Aim of the task:
Only lines holding "const" are wanted; copy each of them from the records below.

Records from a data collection
• • • • •

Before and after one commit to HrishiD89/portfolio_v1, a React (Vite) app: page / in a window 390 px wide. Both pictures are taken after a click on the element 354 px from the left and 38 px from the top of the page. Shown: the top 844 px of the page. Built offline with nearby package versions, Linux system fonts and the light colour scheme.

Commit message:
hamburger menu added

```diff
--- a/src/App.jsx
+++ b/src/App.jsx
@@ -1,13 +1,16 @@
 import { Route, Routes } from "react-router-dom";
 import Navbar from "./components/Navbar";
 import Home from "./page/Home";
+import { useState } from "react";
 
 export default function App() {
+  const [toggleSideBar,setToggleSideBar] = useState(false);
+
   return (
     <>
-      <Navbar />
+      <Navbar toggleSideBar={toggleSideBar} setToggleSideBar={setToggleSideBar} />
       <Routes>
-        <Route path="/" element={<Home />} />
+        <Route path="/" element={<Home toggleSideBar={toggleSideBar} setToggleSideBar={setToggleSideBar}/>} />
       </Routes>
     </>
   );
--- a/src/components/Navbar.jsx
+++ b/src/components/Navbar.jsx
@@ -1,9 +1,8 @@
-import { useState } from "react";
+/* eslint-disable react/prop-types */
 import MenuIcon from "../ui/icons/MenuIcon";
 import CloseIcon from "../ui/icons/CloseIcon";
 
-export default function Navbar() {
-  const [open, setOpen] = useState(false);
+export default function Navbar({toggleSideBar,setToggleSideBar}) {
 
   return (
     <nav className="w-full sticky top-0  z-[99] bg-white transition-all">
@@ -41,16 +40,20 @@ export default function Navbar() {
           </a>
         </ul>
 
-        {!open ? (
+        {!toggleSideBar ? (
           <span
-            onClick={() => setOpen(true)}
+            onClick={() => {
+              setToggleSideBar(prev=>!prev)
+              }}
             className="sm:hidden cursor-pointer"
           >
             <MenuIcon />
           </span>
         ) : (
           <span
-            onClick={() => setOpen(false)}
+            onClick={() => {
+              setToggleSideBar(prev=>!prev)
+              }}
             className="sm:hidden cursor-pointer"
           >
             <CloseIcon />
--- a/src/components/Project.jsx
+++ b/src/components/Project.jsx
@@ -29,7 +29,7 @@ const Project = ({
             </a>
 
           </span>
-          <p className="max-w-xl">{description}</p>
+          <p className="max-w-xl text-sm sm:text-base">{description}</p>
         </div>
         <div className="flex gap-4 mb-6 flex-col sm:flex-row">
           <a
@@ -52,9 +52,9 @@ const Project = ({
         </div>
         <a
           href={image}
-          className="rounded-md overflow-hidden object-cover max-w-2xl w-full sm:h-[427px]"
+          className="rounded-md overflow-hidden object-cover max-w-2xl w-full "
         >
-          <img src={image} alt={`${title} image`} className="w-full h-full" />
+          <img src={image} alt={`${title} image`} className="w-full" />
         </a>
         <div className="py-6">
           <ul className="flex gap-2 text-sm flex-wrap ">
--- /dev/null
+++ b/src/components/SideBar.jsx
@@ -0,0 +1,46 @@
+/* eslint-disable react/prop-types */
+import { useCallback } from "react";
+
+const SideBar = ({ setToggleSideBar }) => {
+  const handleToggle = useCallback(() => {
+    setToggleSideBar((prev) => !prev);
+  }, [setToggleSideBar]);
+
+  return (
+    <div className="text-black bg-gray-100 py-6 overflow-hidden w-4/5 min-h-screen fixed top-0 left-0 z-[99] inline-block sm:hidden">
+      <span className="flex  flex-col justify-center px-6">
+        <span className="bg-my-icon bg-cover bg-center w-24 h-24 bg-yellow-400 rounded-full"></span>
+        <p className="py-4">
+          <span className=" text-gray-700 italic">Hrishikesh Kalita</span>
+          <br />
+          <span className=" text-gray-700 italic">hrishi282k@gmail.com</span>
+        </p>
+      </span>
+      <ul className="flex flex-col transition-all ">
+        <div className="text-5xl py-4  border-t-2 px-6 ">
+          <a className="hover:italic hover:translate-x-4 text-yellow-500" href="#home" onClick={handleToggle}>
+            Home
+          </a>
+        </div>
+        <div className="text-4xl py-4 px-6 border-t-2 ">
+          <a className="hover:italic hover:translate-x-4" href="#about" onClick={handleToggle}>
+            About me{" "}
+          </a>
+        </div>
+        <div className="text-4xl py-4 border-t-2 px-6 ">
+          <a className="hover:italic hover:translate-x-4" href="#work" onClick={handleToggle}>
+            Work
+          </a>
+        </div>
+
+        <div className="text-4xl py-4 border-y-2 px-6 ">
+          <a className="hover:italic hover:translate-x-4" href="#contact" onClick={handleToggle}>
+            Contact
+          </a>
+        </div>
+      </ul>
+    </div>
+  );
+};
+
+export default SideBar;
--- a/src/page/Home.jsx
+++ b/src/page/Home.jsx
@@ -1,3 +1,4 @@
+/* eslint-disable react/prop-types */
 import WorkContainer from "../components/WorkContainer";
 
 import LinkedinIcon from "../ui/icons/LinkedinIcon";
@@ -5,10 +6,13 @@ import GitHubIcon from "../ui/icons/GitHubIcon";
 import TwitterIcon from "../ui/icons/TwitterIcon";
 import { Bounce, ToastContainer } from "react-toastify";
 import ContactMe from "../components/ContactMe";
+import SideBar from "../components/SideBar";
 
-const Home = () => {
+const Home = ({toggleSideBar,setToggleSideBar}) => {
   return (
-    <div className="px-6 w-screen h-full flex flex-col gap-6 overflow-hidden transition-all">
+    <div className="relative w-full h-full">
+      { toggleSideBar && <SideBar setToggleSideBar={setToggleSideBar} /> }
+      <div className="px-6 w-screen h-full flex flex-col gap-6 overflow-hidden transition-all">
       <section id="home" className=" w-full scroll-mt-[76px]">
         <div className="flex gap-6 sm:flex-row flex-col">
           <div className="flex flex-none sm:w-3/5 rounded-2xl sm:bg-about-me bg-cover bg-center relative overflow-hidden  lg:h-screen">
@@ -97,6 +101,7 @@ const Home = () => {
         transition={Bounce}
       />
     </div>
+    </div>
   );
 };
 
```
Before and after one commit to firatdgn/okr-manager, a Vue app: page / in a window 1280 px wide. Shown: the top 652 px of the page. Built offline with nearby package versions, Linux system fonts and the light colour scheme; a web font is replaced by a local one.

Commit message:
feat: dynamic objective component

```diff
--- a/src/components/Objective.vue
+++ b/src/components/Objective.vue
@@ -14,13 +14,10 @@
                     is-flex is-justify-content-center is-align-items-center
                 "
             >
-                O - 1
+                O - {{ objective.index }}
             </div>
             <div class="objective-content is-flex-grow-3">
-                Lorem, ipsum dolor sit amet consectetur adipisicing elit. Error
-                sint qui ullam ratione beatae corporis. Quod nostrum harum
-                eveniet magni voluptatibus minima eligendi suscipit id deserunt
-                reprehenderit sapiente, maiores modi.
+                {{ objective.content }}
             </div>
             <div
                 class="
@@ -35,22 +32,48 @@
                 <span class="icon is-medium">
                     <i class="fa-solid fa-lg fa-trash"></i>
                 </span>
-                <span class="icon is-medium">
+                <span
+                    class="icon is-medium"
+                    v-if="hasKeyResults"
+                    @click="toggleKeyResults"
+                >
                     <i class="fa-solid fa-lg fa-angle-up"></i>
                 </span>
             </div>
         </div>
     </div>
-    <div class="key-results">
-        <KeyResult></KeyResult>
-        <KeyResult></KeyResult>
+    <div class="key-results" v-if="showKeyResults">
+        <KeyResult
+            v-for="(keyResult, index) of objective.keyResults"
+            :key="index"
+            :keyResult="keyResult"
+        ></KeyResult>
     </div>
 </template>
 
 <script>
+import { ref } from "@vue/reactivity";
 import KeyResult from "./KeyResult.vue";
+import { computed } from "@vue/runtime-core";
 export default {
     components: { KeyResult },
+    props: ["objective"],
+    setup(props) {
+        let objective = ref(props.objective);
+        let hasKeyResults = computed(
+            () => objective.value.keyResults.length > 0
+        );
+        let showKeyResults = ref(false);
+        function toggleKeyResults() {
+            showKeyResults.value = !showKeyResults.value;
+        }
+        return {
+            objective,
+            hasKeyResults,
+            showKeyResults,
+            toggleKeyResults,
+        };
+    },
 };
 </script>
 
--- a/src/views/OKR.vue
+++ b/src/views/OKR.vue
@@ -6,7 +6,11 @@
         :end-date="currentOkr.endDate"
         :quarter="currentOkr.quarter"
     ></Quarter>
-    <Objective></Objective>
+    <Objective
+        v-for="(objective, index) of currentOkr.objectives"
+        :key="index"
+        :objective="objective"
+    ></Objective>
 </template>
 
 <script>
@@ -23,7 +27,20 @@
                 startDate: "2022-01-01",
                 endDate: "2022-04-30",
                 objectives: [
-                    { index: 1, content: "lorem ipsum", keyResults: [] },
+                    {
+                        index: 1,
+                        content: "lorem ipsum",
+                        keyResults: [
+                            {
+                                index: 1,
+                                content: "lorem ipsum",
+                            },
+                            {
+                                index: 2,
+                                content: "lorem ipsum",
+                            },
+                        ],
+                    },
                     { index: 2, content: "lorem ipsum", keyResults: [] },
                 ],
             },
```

• • • • •

Answer below:
+  const [toggleSideBar,setToggleSideBar] = useState(false);
-  const [open, setOpen] = useState(false);
@@ -29,7 +29,7 @@ const Project = ({
@@ -52,9 +52,9 @@ const Project = ({
+const SideBar = ({ setToggleSideBar }) => {
+  const handleToggle = useCallback(() => {
-const Home = () => {
+const Home = ({toggleSideBar,setToggleSideBar}) => {
@@ -97,6 +101,7 @@ const Home = () => {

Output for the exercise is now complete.